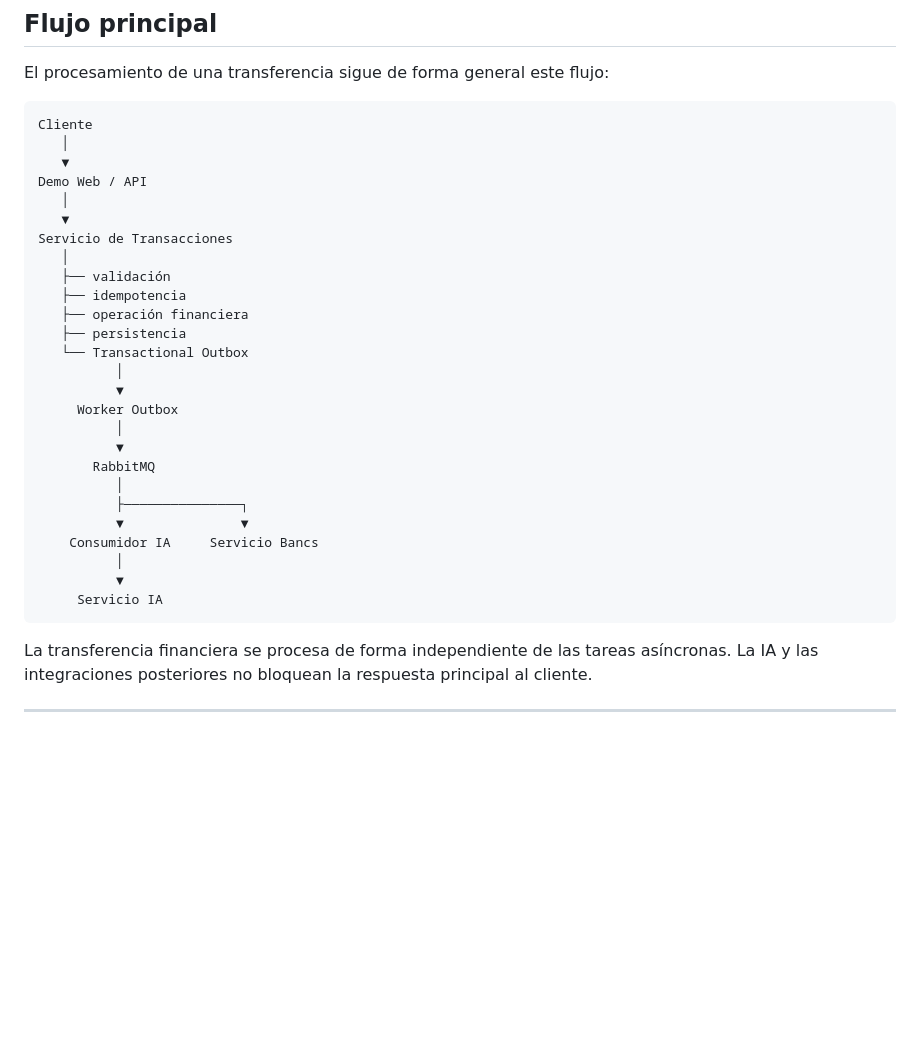
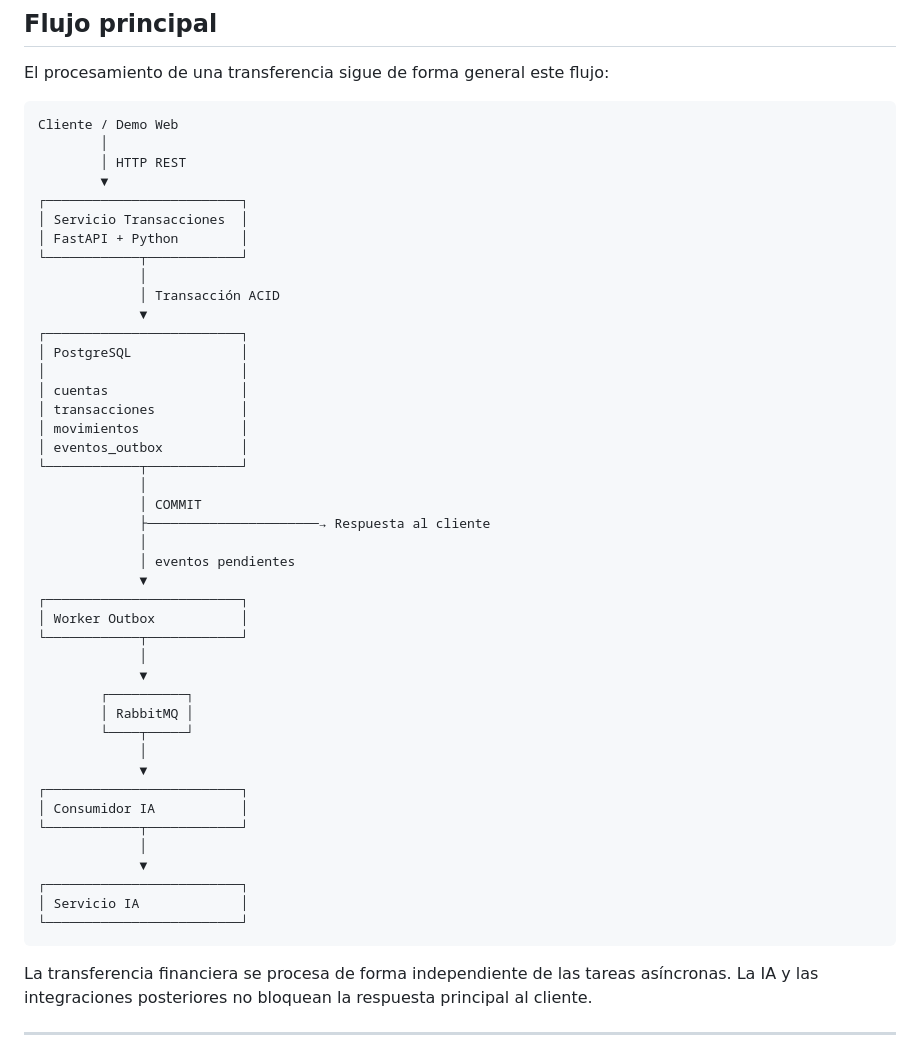
Before and after one commit to gabyta02/SmartBancs_reto, a Markdown page: README.md, the part around the change. Drawn GitHub-style; blank space fills up the shorter version.

Commit message:
Update README.md with project details and instructions

````diff
--- a/README.md
+++ b/README.md
@@ -97,32 +97,49 @@ Una vez iniciado el entorno:
 El procesamiento de una transferencia sigue de forma general este flujo:
 
 ```text
-Cliente
-   │
-   ▼
-Demo Web / API
-   │
-   ▼
-Servicio de Transacciones
-   │
-   ├── validación
-   ├── idempotencia
-   ├── operación financiera
-   ├── persistencia
-   └── Transactional Outbox
-          │
-          ▼
-     Worker Outbox
-          │
-          ▼
-       RabbitMQ
-          │
-          ├───────────────┐
-          ▼               ▼
-    Consumidor IA     Servicio Bancs
-          │
-          ▼
-     Servicio IA
+Cliente / Demo Web
+        │
+        │ HTTP REST
+        ▼
+┌─────────────────────────┐
+│ Servicio Transacciones  │
+│ FastAPI + Python        │
+└────────────┬────────────┘
+             │
+             │ Transacción ACID
+             ▼
+┌─────────────────────────┐
+│ PostgreSQL              │
+│                         │
+│ cuentas                 │
+│ transacciones           │
+│ movimientos             │
+│ eventos_outbox          │
+└────────────┬────────────┘
+             │
+             │ COMMIT
+             ├──────────────────────→ Respuesta al cliente
+             │
+             │ eventos pendientes
+             ▼
+┌─────────────────────────┐
+│ Worker Outbox           │
+└────────────┬────────────┘
+             │
+             ▼
+        ┌──────────┐
+        │ RabbitMQ │
+        └────┬─────┘
+             │
+             ▼
+┌─────────────────────────┐
+│ Consumidor IA           │
+└────────────┬────────────┘
+             │
+             ▼
+┌─────────────────────────┐
+│ Servicio IA             │
+└─────────────────────────┘
 ```
 
 La transferencia financiera se procesa de forma independiente de las tareas asíncronas. La IA y las integraciones posteriores no bloquean la respuesta principal al cliente.
````
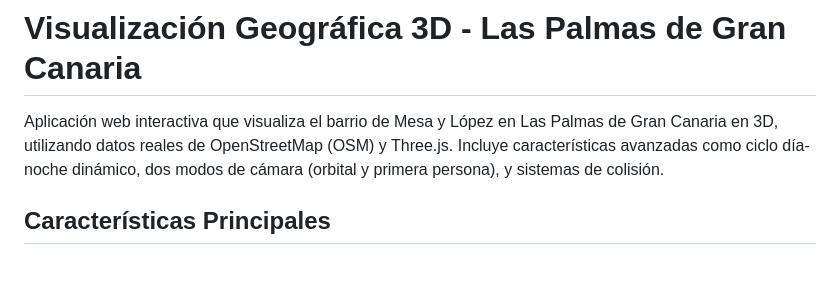
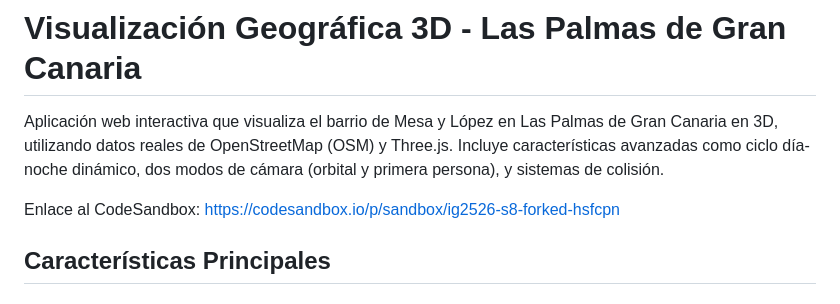
Before and after one commit to Carlosqchao/IG_S8, a Markdown page: README.md, the part around the change. GitHub-like rendering; blank space fills up the shorter version.

Commit message:
Add CodeSandbox link to README
Added a link to the CodeSandbox for the project.

```diff
--- a/README.md
+++ b/README.md
@@ -1,6 +1,8 @@
 # Visualización Geográfica 3D - Las Palmas de Gran Canaria
 
 Aplicación web interactiva que visualiza el barrio de Mesa y López en Las Palmas de Gran Canaria en 3D, utilizando datos reales de OpenStreetMap (OSM) y Three.js. Incluye características avanzadas como ciclo día-noche dinámico, dos modos de cámara (orbital y primera persona), y sistemas de colisión.
+
+Enlace al CodeSandbox: https://codesandbox.io/p/sandbox/ig2526-s8-forked-hsfcpn
 
 ## Características Principales
 
```
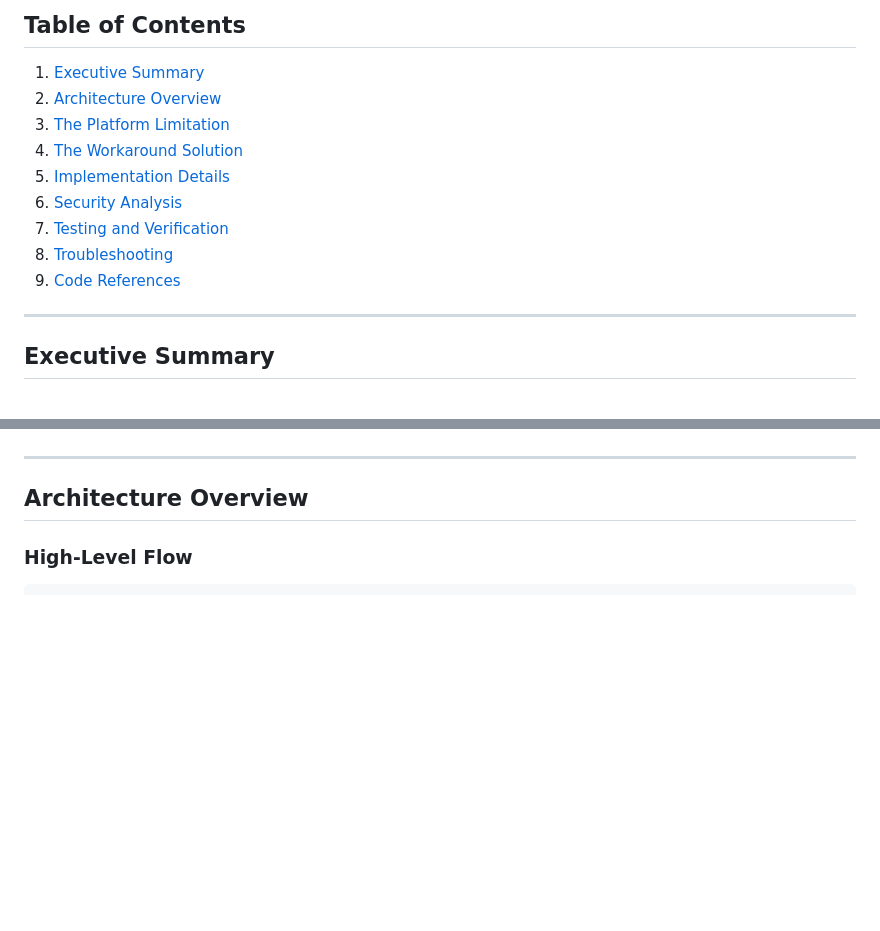
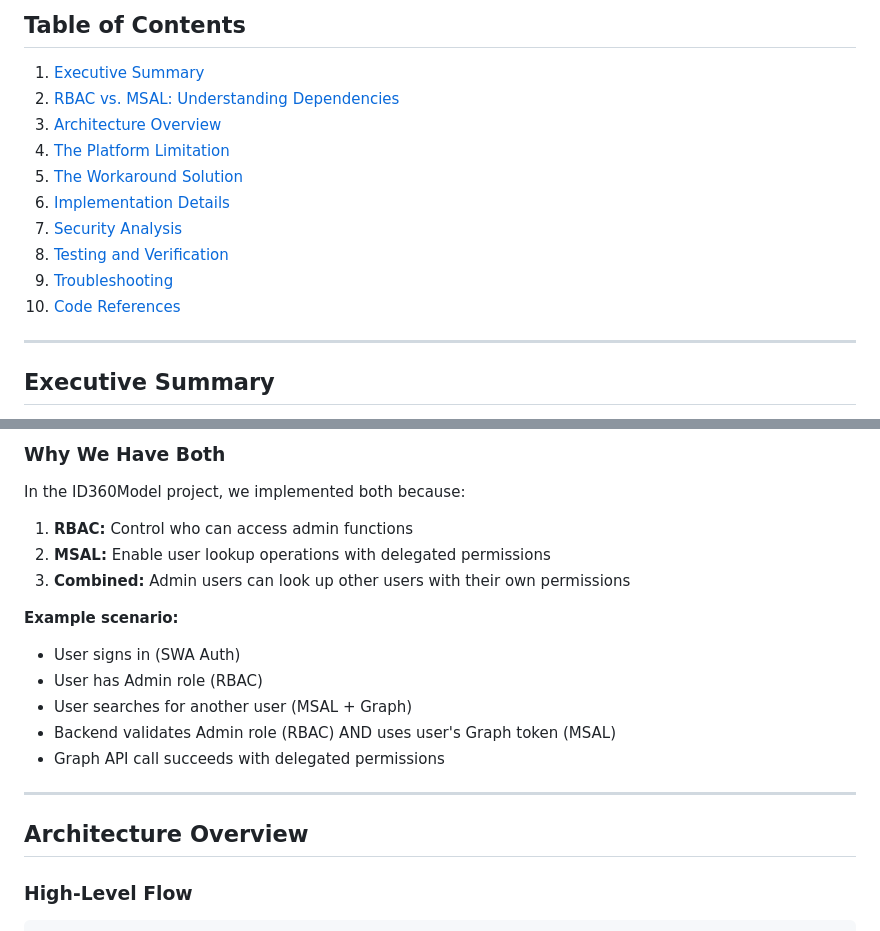
Before and after one commit to Rainier-MSFT/ID360Model, a Markdown page: RBAC-IMPLEMENTATION-COMPLETE.md, 2 parts joined by grey strips. GitHub-like rendering; blank space fills up the shorter version.

```diff
--- a/RBAC-IMPLEMENTATION-COMPLETE.md
+++ b/RBAC-IMPLEMENTATION-COMPLETE.md
@@ -9,14 +9,15 @@
 ## Table of Contents
 
 1. [Executive Summary](#executive-summary)
-2. [Architecture Overview](#architecture-overview)
-3. [The Platform Limitation](#the-platform-limitation)
-4. [The Workaround Solution](#the-workaround-solution)
-5. [Implementation Details](#implementation-details)
-6. [Security Analysis](#security-analysis)
-7. [Testing and Verification](#testing-and-verification)
-8. [Troubleshooting](#troubleshooting)
-9. [Code References](#code-references)
+2. [RBAC vs. MSAL: Understanding Dependencies](#rbac-vs-msal-understanding-dependencies)
+3. [Architecture Overview](#architecture-overview)
+4. [The Platform Limitation](#the-platform-limitation)
+5. [The Workaround Solution](#the-workaround-solution)
+6. [Implementation Details](#implementation-details)
+7. [Security Analysis](#security-analysis)
+8. [Testing and Verification](#testing-and-verification)
+9. [Troubleshooting](#troubleshooting)
+10. [Code References](#code-references)
 
 ---
 
@@ -39,3 +190,17 @@ Successfully implemented RBAC despite a fundamental Azure platform limitation wh
+### Why We Have Both
+
+In the ID360Model project, we implemented both because:
+
+1. **RBAC:** Control who can access admin functions
+2. **MSAL:** Enable user lookup operations with delegated permissions
+3. **Combined:** Admin users can look up other users with their own permissions
+
+**Example scenario:**
+- User signs in (SWA Auth)
+- User has Admin role (RBAC)
+- User searches for another user (MSAL + Graph)
+- Backend validates Admin role (RBAC) AND uses user's Graph token (MSAL)
+- Graph API call succeeds with delegated permissions
 
 ---
 
```
Also changed, not shown: other parts of RBAC-IMPLEMENTATION-COMPLETE.md (+150 -0 lines).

═══

## [Activity]
Go through the material and set it down again exactly, but without any pictures.

## [Exercise solution]
Before and after one commit to gabyta02/SmartBancs_reto, a Markdown page: README.md, the part around the change. Drawn GitHub-style; blank space fills up the shorter version.

Commit message:
Update README.md with project details and instructions

````diff
--- a/README.md
+++ b/README.md
@@ -97,32 +97,49 @@ Una vez iniciado el entorno:
 El procesamiento de una transferencia sigue de forma general este flujo:
 
 ```text
-Cliente
-   │
-   ▼
-Demo Web / API
-   │
-   ▼
-Servicio de Transacciones
-   │
-   ├── validación
-   ├── idempotencia
-   ├── operación financiera
-   ├── persistencia
-   └── Transactional Outbox
-          │
-          ▼
-     Worker Outbox
-          │
-          ▼
-       RabbitMQ
-          │
-          ├───────────────┐
-          ▼               ▼
-    Consumidor IA     Servicio Bancs
-          │
-          ▼
-     Servicio IA
+Cliente / Demo Web
+        │
+        │ HTTP REST
+        ▼
+┌─────────────────────────┐
+│ Servicio Transacciones  │
+│ FastAPI + Python        │
+└────────────┬────────────┘
+             │
+             │ Transacción ACID
+             ▼
+┌─────────────────────────┐
+│ PostgreSQL              │
+│                         │
+│ cuentas                 │
+│ transacciones           │
+│ movimientos             │
+│ eventos_outbox          │
+└────────────┬────────────┘
+             │
+             │ COMMIT
+             ├──────────────────────→ Respuesta al cliente
+             │
+             │ eventos pendientes
+             ▼
+┌─────────────────────────┐
+│ Worker Outbox           │
+└────────────┬────────────┘
+             │
+             ▼
+        ┌──────────┐
+        │ RabbitMQ │
+        └────┬─────┘
+             │
+             ▼
+┌─────────────────────────┐
+│ Consumidor IA           │
+└────────────┬────────────┘
+             │
+             ▼
+┌─────────────────────────┐
+│ Servicio IA             │
+└─────────────────────────┘
 ```
 
 La transferencia financiera se procesa de forma independiente de las tareas asíncronas. La IA y las integraciones posteriores no bloquean la respuesta principal al cliente.
````
Before and after one commit to Carlosqchao/IG_S8, a Markdown page: README.md, the part around the change. GitHub-like rendering; blank space fills up the shorter version.

Commit message:
Add CodeSandbox link to README
Added a link to the CodeSandbox for the project.

```diff
--- a/README.md
+++ b/README.md
@@ -1,6 +1,8 @@
 # Visualización Geográfica 3D - Las Palmas de Gran Canaria
 
 Aplicación web interactiva que visualiza el barrio de Mesa y López en Las Palmas de Gran Canaria en 3D, utilizando datos reales de OpenStreetMap (OSM) y Three.js. Incluye características avanzadas como ciclo día-noche dinámico, dos modos de cámara (orbital y primera persona), y sistemas de colisión.
+
+Enlace al CodeSandbox: https://codesandbox.io/p/sandbox/ig2526-s8-forked-hsfcpn
 
 ## Características Principales
 
```
Before and after one commit to Rainier-MSFT/ID360Model, a Markdown page: RBAC-IMPLEMENTATION-COMPLETE.md, 2 parts joined by grey strips. GitHub-like rendering; blank space fills up the shorter version.

```diff
--- a/RBAC-IMPLEMENTATION-COMPLETE.md
+++ b/RBAC-IMPLEMENTATION-COMPLETE.md
@@ -9,14 +9,15 @@
 ## Table of Contents
 
 1. [Executive Summary](#executive-summary)
-2. [Architecture Overview](#architecture-overview)
-3. [The Platform Limitation](#the-platform-limitation)
-4. [The Workaround Solution](#the-workaround-solution)
-5. [Implementation Details](#implementation-details)
-6. [Security Analysis](#security-analysis)
-7. [Testing and Verification](#testing-and-verification)
-8. [Troubleshooting](#troubleshooting)
-9. [Code References](#code-references)
+2. [RBAC vs. MSAL: Understanding Dependencies](#rbac-vs-msal-understanding-dependencies)
+3. [Architecture Overview](#architecture-overview)
+4. [The Platform Limitation](#the-platform-limitation)
+5. [The Workaround Solution](#the-workaround-solution)
+6. [Implementation Details](#implementation-details)
+7. [Security Analysis](#security-analysis)
+8. [Testing and Verification](#testing-and-verification)
+9. [Troubleshooting](#troubleshooting)
+10. [Code References](#code-references)
 
 ---
 
@@ -39,3 +190,17 @@ Successfully implemented RBAC despite a fundamental Azure platform limitation wh
+### Why We Have Both
+
+In the ID360Model project, we implemented both because:
+
+1. **RBAC:** Control who can access admin functions
+2. **MSAL:** Enable user lookup operations with delegated permissions
+3. **Combined:** Admin users can look up other users with their own permissions
+
+**Example scenario:**
+- User signs in (SWA Auth)
+- User has Admin role (RBAC)
+- User searches for another user (MSAL + Graph)
+- Backend validates Admin role (RBAC) AND uses user's Graph token (MSAL)
+- Graph API call succeeds with delegated permissions
 
 ---
 
```
Also changed, not shown: other parts of RBAC-IMPLEMENTATION-COMPLETE.md (+150 -0 lines).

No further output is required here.